Find how many lines in the material below contain the word "output" and give only that number.

>>>>>

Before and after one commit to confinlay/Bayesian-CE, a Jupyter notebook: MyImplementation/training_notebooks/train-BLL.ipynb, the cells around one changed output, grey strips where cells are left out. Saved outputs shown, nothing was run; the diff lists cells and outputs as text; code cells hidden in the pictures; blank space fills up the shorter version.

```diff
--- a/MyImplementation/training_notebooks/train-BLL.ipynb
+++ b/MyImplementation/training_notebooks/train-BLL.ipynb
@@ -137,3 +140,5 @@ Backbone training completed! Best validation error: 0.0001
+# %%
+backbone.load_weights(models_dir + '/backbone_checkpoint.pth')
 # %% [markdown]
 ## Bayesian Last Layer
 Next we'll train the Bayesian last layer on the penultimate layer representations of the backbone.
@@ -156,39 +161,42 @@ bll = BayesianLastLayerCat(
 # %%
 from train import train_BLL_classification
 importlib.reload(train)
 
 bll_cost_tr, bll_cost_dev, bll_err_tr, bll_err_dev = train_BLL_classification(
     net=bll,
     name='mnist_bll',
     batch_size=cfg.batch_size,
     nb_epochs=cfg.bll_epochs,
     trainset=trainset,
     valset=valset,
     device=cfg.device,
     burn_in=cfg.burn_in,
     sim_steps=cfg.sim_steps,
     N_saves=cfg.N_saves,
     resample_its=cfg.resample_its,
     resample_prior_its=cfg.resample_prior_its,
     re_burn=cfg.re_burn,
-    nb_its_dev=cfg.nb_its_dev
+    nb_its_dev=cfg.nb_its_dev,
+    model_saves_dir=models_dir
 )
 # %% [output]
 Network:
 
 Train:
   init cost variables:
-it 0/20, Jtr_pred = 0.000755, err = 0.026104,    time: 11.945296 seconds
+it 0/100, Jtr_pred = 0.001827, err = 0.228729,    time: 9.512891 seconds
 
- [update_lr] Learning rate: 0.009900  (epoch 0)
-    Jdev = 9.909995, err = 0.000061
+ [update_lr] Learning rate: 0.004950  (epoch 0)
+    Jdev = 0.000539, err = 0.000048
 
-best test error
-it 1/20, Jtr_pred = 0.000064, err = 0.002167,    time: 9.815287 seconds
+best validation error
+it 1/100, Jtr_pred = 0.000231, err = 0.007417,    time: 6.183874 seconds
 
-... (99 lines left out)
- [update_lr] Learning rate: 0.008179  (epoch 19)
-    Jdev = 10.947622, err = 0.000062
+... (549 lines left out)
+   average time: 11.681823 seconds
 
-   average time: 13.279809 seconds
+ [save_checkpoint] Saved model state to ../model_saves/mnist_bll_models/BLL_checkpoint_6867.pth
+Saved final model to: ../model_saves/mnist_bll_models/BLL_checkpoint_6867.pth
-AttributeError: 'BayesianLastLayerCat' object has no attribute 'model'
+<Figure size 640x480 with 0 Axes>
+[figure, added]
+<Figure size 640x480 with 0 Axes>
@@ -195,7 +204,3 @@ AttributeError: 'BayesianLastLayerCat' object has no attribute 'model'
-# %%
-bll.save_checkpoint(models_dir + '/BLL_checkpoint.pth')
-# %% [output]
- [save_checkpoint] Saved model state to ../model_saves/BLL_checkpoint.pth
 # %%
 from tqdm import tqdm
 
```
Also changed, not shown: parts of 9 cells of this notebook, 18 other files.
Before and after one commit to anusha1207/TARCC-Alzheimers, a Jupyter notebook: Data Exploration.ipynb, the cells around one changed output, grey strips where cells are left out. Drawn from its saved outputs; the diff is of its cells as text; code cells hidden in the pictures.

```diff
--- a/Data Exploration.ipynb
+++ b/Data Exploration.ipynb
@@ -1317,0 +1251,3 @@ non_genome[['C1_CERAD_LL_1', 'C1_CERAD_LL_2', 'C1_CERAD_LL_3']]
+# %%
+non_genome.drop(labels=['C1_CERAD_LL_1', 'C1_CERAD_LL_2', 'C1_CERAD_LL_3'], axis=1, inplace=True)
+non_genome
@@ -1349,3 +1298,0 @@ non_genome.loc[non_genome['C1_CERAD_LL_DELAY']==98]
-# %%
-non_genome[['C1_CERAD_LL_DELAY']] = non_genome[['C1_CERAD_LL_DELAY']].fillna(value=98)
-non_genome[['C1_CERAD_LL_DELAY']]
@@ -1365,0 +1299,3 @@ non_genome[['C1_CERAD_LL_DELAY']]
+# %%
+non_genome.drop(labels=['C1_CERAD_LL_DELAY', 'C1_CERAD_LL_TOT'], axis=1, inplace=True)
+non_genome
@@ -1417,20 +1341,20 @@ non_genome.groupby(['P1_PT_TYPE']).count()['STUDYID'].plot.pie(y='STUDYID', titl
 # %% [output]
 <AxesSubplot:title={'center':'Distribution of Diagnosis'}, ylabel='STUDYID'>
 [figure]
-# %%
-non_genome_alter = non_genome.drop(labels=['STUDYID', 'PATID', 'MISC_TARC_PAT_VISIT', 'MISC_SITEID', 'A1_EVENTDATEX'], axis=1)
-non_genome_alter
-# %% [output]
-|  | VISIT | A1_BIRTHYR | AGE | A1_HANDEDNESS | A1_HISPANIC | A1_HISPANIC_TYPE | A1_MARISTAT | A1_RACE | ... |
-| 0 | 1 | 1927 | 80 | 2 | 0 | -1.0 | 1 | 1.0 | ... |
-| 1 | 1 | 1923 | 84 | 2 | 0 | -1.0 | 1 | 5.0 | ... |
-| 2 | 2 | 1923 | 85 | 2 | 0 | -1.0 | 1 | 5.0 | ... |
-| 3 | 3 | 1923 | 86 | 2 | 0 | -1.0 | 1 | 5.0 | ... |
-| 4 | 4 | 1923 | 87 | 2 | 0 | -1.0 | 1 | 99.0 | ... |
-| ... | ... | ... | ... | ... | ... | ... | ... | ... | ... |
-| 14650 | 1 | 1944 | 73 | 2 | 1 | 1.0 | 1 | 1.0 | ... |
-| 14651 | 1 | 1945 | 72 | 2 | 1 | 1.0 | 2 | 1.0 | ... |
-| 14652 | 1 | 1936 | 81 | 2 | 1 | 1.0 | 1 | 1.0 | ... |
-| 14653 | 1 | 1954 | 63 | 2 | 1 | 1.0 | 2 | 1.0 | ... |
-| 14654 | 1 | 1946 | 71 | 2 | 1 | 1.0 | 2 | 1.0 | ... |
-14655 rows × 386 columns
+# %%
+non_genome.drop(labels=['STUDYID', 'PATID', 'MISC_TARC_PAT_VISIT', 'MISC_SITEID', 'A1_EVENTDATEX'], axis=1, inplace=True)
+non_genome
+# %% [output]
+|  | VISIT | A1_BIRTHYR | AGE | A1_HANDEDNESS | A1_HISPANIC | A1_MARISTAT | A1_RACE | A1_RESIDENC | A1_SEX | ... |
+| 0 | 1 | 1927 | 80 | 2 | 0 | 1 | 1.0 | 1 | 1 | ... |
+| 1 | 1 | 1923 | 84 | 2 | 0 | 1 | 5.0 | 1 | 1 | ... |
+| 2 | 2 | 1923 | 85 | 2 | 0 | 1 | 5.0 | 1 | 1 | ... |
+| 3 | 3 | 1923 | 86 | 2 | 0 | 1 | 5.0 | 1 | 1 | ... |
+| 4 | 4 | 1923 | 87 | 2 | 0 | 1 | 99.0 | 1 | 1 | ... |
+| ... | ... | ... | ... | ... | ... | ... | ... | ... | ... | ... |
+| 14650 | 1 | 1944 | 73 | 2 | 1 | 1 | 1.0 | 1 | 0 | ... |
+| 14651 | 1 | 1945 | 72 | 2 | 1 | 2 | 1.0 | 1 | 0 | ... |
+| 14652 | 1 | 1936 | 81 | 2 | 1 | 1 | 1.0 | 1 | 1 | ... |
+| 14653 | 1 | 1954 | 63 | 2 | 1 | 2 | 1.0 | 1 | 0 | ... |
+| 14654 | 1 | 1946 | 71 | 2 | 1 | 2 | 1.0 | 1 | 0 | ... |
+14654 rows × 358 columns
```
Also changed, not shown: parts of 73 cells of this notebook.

<<<<<

Answer space:
7